with a small beach. Yes it WAS there, as our pilots originates from 1996
when the anchorspot was not yet sacrificed to masstourism personalised
by a gigantic cruiseships terminal. Dropping our anchor next to the
slums was also not a very good option, so we hoisted the sails again and
sailed along the leeward coast
to Wallilabou Bay. A cute little bay surrounded by impressing
rockformations. The bay is extremely deep (when we were already in it,
our depthmeter still gave no reading, thus depth was more than 100m) and
the shore is very steep. Anchoring isn't really good possible. The bay's
restaurant has (very smart) laid out 7 moorings, free if you dine at the

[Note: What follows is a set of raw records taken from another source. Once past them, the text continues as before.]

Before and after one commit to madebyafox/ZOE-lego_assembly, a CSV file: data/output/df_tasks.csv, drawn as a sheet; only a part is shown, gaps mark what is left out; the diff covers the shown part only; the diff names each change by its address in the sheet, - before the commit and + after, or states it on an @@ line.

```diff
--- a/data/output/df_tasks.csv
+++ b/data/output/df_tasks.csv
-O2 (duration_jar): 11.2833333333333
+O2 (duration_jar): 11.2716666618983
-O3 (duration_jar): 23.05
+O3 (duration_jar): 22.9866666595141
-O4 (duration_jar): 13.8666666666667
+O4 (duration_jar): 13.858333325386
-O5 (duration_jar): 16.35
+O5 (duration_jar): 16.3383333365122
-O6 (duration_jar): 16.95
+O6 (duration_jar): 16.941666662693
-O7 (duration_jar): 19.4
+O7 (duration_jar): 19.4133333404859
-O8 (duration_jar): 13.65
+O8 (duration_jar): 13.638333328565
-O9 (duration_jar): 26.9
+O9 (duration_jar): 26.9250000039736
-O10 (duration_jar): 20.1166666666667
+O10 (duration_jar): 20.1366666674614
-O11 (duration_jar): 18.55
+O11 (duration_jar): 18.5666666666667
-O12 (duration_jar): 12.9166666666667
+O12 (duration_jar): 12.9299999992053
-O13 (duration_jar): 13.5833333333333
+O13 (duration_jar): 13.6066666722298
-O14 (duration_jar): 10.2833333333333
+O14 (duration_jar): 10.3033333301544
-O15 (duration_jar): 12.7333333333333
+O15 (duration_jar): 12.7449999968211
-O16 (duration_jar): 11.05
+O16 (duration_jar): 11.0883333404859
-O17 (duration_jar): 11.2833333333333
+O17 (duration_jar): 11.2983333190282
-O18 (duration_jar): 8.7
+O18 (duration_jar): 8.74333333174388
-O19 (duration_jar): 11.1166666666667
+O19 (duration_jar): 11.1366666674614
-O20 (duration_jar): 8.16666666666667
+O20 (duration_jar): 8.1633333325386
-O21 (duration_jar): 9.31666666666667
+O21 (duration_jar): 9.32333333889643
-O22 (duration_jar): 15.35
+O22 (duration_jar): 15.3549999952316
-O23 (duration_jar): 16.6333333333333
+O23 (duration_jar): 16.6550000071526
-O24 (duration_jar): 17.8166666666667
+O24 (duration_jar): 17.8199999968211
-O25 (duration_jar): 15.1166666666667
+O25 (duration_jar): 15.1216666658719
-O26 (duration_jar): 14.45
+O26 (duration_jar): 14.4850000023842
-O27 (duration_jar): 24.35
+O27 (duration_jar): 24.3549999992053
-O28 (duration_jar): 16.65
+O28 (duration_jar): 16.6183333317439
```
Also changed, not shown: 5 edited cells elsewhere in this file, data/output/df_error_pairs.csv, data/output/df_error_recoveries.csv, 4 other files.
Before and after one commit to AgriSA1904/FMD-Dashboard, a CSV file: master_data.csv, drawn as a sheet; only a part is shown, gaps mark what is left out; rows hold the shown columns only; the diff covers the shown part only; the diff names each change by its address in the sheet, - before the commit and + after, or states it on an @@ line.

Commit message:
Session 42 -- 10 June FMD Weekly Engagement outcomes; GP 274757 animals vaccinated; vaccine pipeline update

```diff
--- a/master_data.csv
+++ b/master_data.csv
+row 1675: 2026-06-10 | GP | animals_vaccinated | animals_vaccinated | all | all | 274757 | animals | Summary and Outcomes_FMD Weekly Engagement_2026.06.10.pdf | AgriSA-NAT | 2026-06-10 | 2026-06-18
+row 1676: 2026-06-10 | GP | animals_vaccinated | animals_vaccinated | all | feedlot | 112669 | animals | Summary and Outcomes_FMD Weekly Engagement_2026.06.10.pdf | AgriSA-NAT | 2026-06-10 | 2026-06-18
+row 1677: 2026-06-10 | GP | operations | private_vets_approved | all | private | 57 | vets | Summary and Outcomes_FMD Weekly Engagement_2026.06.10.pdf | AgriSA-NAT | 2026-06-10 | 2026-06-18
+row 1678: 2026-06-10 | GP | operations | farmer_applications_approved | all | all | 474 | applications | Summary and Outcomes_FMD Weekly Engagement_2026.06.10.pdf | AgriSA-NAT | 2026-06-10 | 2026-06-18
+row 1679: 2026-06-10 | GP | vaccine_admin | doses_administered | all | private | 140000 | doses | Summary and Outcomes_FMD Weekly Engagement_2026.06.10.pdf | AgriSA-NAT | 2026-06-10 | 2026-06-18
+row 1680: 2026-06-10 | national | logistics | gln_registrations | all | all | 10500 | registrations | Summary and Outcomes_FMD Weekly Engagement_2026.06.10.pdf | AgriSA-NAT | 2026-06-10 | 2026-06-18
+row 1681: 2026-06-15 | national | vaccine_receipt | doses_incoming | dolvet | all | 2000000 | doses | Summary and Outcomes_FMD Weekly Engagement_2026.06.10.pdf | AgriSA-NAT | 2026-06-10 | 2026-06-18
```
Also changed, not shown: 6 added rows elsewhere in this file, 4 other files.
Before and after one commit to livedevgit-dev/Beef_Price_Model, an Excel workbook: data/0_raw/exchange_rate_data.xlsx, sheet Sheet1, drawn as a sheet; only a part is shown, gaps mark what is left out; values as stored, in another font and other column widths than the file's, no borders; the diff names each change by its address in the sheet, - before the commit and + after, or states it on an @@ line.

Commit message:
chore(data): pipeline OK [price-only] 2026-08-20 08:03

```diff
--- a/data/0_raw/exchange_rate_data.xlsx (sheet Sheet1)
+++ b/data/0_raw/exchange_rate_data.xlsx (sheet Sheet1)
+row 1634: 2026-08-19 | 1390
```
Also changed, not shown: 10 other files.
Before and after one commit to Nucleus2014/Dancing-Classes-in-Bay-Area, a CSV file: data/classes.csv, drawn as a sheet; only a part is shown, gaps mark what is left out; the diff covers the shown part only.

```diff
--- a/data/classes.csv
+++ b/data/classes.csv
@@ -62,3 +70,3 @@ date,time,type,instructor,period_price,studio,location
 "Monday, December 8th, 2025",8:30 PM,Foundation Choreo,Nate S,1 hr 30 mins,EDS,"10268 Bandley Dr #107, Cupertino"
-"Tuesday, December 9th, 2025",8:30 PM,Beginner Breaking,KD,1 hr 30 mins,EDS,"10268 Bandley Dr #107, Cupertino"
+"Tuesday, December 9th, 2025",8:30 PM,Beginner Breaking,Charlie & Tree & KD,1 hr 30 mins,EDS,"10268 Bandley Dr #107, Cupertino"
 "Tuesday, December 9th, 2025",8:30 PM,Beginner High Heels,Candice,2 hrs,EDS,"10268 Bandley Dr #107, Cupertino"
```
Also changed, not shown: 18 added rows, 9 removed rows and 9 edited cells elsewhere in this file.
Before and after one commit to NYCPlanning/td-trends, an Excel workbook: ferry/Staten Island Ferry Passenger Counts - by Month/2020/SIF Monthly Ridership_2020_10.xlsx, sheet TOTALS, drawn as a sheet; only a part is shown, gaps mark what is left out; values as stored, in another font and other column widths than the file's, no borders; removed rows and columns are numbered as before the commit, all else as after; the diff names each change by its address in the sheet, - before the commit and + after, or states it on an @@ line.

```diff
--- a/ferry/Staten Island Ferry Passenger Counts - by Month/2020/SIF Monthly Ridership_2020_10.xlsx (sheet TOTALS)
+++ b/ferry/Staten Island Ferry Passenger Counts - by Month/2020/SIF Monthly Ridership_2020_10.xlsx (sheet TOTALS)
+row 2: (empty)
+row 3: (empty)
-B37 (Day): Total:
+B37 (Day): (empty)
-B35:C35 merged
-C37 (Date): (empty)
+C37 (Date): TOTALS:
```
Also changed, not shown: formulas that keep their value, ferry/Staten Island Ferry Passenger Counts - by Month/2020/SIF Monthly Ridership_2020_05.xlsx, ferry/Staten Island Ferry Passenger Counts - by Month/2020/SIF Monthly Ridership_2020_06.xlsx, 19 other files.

restaurant. Boatboys – some less than the other anticipating clients
are waiting in their rowing boats to tie your bow to a mooring and a
stern rope ashore to a tree. Of course they also sell ice, bread, fruit,
lobster, jewelry and island tours.
Obviously our pilot guide also didn't mention that Wallilabou Bay was
the filmset for “Pirates of the Caribbean 2”. The restaurant is real,
but the other old “houses” are part of the decor and are façades only.
We wanted to make a tour around the island
but this would cost about 100 euro's, which is outrageous. Also because
a tour to the vulcano was not to be included as there is no road. You
can take a hike but the hiking takes about 3 to 5 hours and we are not
very much into hiking. There is only one road on St.Vincent and this one
leads along the coast from west to east, the north is not accessible. As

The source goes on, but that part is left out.